Square, Site wide
Winograd told me she would have voted for Rep. Dennis Kucinich’s resolution forcing Obama to withdraw troops within 30 days of passage of the Kucinich measure.
“We should start bringing our troops home and ending the air war,” she said. She added that she would have conditioned her vote on a provision that the nation also “invest resources in … bringing peace and prosperity” to Afghanistan. “We have a commitment to invest in the country and not to simply say we are done, period,” she said.
Harman, chair of the Homeland Security Subcommittee on Intelligence, voted against the resolution, although she had previously opposed Obama’s decision to increase the number of troops in Afghanistan. “Like Mr. Kucinich, I want the United States out of Afghanistan at the earliest reasonable date,” she said during the debate on his resolution. “But accelerating the Obama administration’s carefully calibrated timetable could take grievous risks with our national security.”
The Kucinich resolution provided a rare debate on the war. It was defeated 356 to 65 on March 11, as expected. But, as Julian E. Barnes observed in his story in The Los Angeles Times, “antiwar lawmakers welcomed the debate as a chance to express pent-up frustration with the continued buildup in Afghanistan, and to express their view that the original mission of U.S. forces, defeating Al Qaeda, had been lost.”
We Americans are ready for such a debate. And there is plenty of discontent around the country. A Quinnipiac University poll in April showed only 49 percent of those surveyed approved of Obama’s handling of the war, while 39 percent disapproved. A CNN/Opinion Research survey found that 48 percent favored the war and 49 percent opposed it.
“Our country is deeply polarized,” Winograd said in an interview with the Tehran Times. “I wish our president had immediately used his victory, his political capital, to fight for transformative change, a transition from a permanent war economy to a new green economy,” she told the Iranian newspaper. “In the end, one man can’t make change all by himself; there needs to be a movement on the streets.”
Winograd also disagrees with the administration and the Jewish establishment on Israel. She told the Tehran Times, “I am a non-Zionist Jew who believes in equality and dignity for all in the Middle East. I hope my candidacy and convictions will give courage and strength to others who dare to question.”
In my interview with her, she said, “I’m not a Zionist. I am a realist, though. I support two states, [or] one state, whatever incarnation will put an end to the misery and suffering on both sides.”
We need a public debate on these issues, and Winograd is forcing one, at least in her corner of California. Scattered peace candidates are doing the same in other parts of the country.

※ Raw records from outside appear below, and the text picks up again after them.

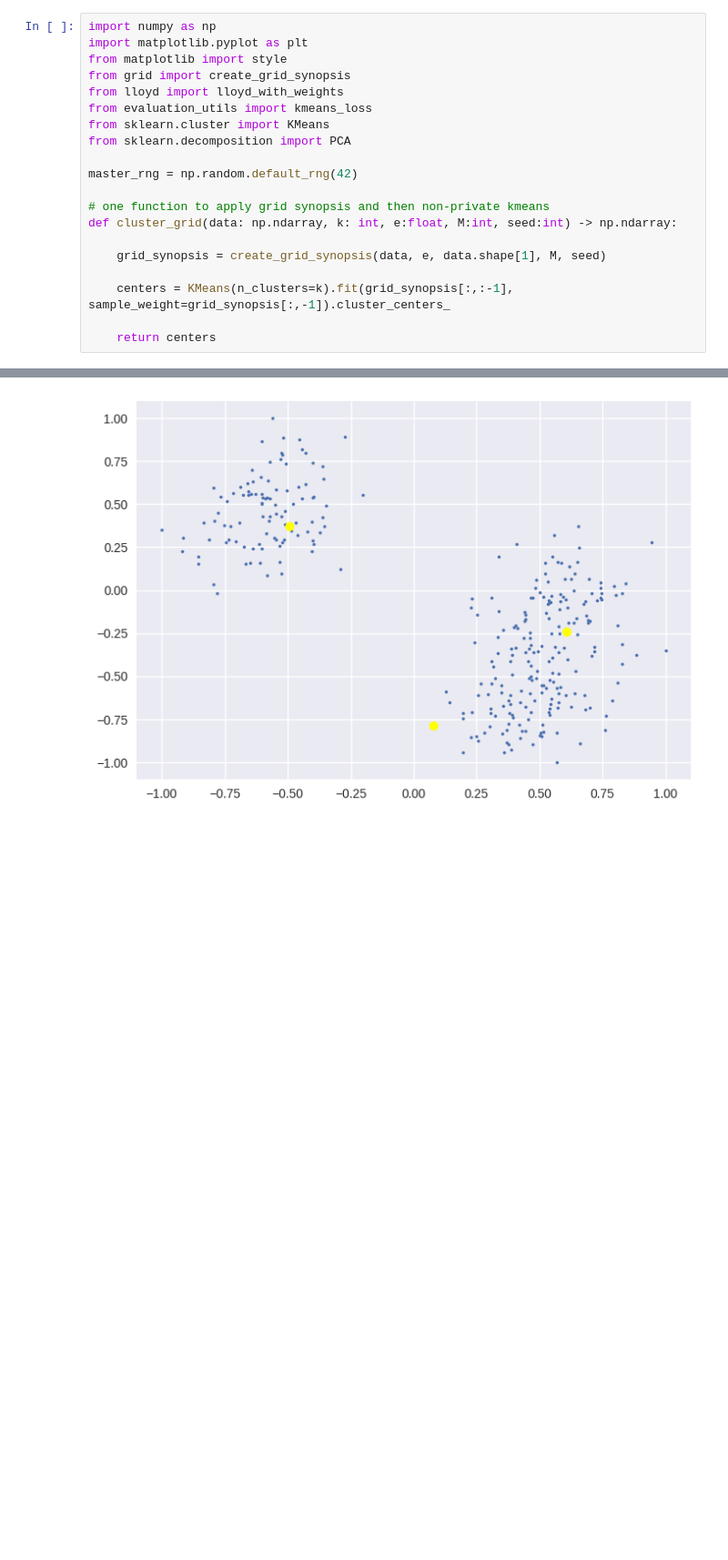
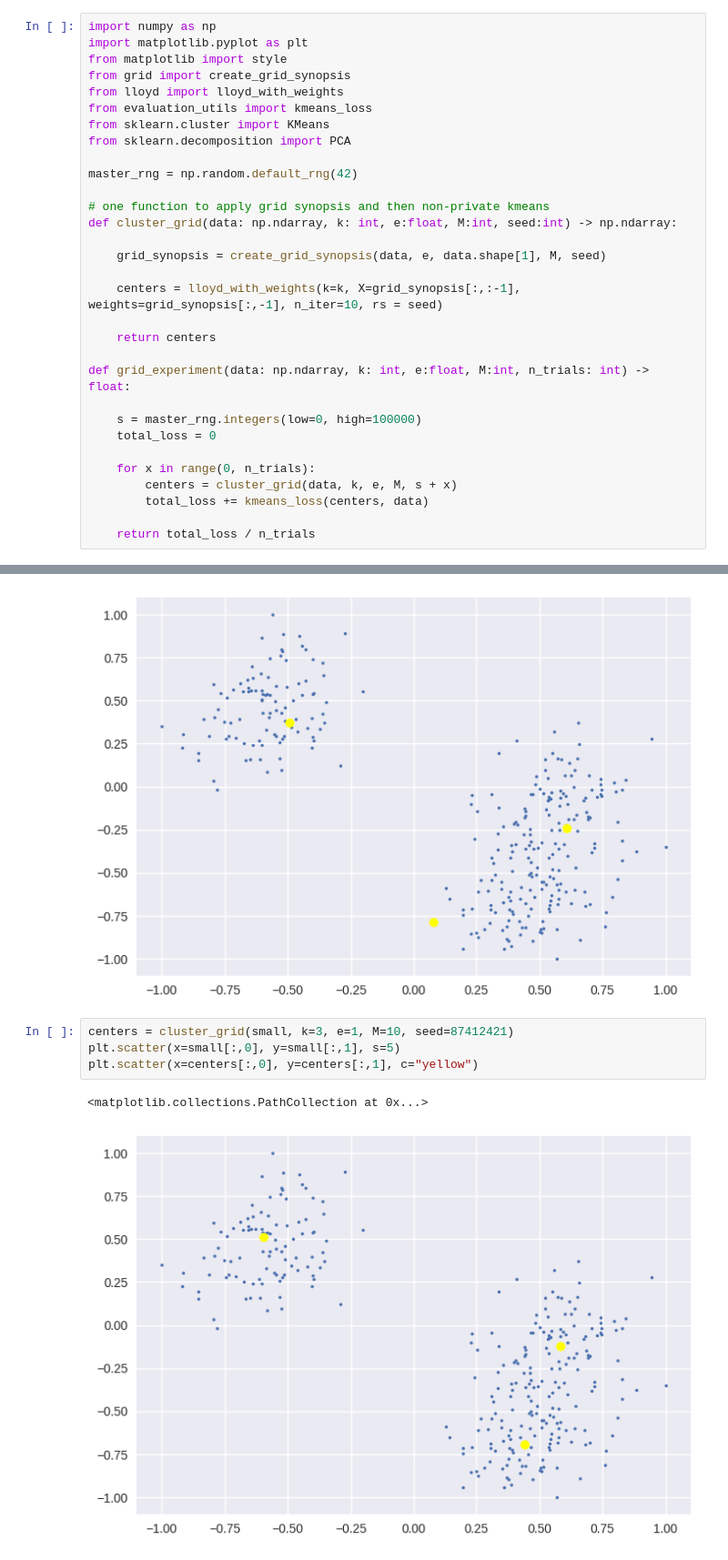
Before and after one commit to amy-ln/dpclustering, a Jupyter notebook: grid-experiment.ipynb, the cells around one changed output, grey strips where cells are left out. Shown at 91% size. Saved outputs shown, nothing was run; the diff lists cells and outputs as text; blank space fills up the shorter version.

Commit message:
grid eval worked on

```diff
--- a/grid-experiment.ipynb
+++ b/grid-experiment.ipynb
@@ -21,9 +21,20 @@ def cluster_grid(data: np.ndarray, k: int, e:float, M:int, seed:int) -> np.ndarr
 
     grid_synopsis = create_grid_synopsis(data, e, data.shape[1], M, seed)
 
-    centers = KMeans(n_clusters=k).fit(grid_synopsis[:,:-1], sample_weight=grid_synopsis[:,-1]).cluster_centers_
+    centers = lloyd_with_weights(k=k, X=grid_synopsis[:,:-1], weights=grid_synopsis[:,-1], n_iter=10, rs = seed)
 
     return centers
+
+def grid_experiment(data: np.ndarray, k: int, e:float, M:int, n_trials: int) -> float:
+
+    s = master_rng.integers(low=0, high=100000)
+    total_loss = 0
+
+    for x in range(0, n_trials):
+        centers = cluster_grid(data, k, e, M, s + x)
+        total_loss += kmeans_loss(centers, data)
+
+    return total_loss / n_trials
 # %%
 plt.style.use('seaborn-v0_8')
 small = np.load("datasets/synthetic-gaussian.npy")
@@ -58,3 +69,10 @@ plt.scatter(x=centers[:,0], y=centers[:,1], c="yellow")
  [-0.49287309  0.37209383]]
 <matplotlib.collections.PathCollection at 0x...>
 [figure]
+# %%
+centers = cluster_grid(small, k=3, e=1, M=10, seed=87412421)
+plt.scatter(x=small[:,0], y=small[:,1], s=5)
+plt.scatter(x=centers[:,0], y=centers[:,1], c="yellow")
+# %% [output]
+<matplotlib.collections.PathCollection at 0x...>
+[figure, added]
```
Also changed, not shown: parts of 15 cells of this notebook, 1 other file.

Search them out. Give them a hand—or a few dollars. Bug the news media for attention. Guilt-trip the media bosses. Nag the reporters. It has worked for the tea party. Why not try it for a good cause? Otherwise, the United States will continue to be mired in this fruitless war.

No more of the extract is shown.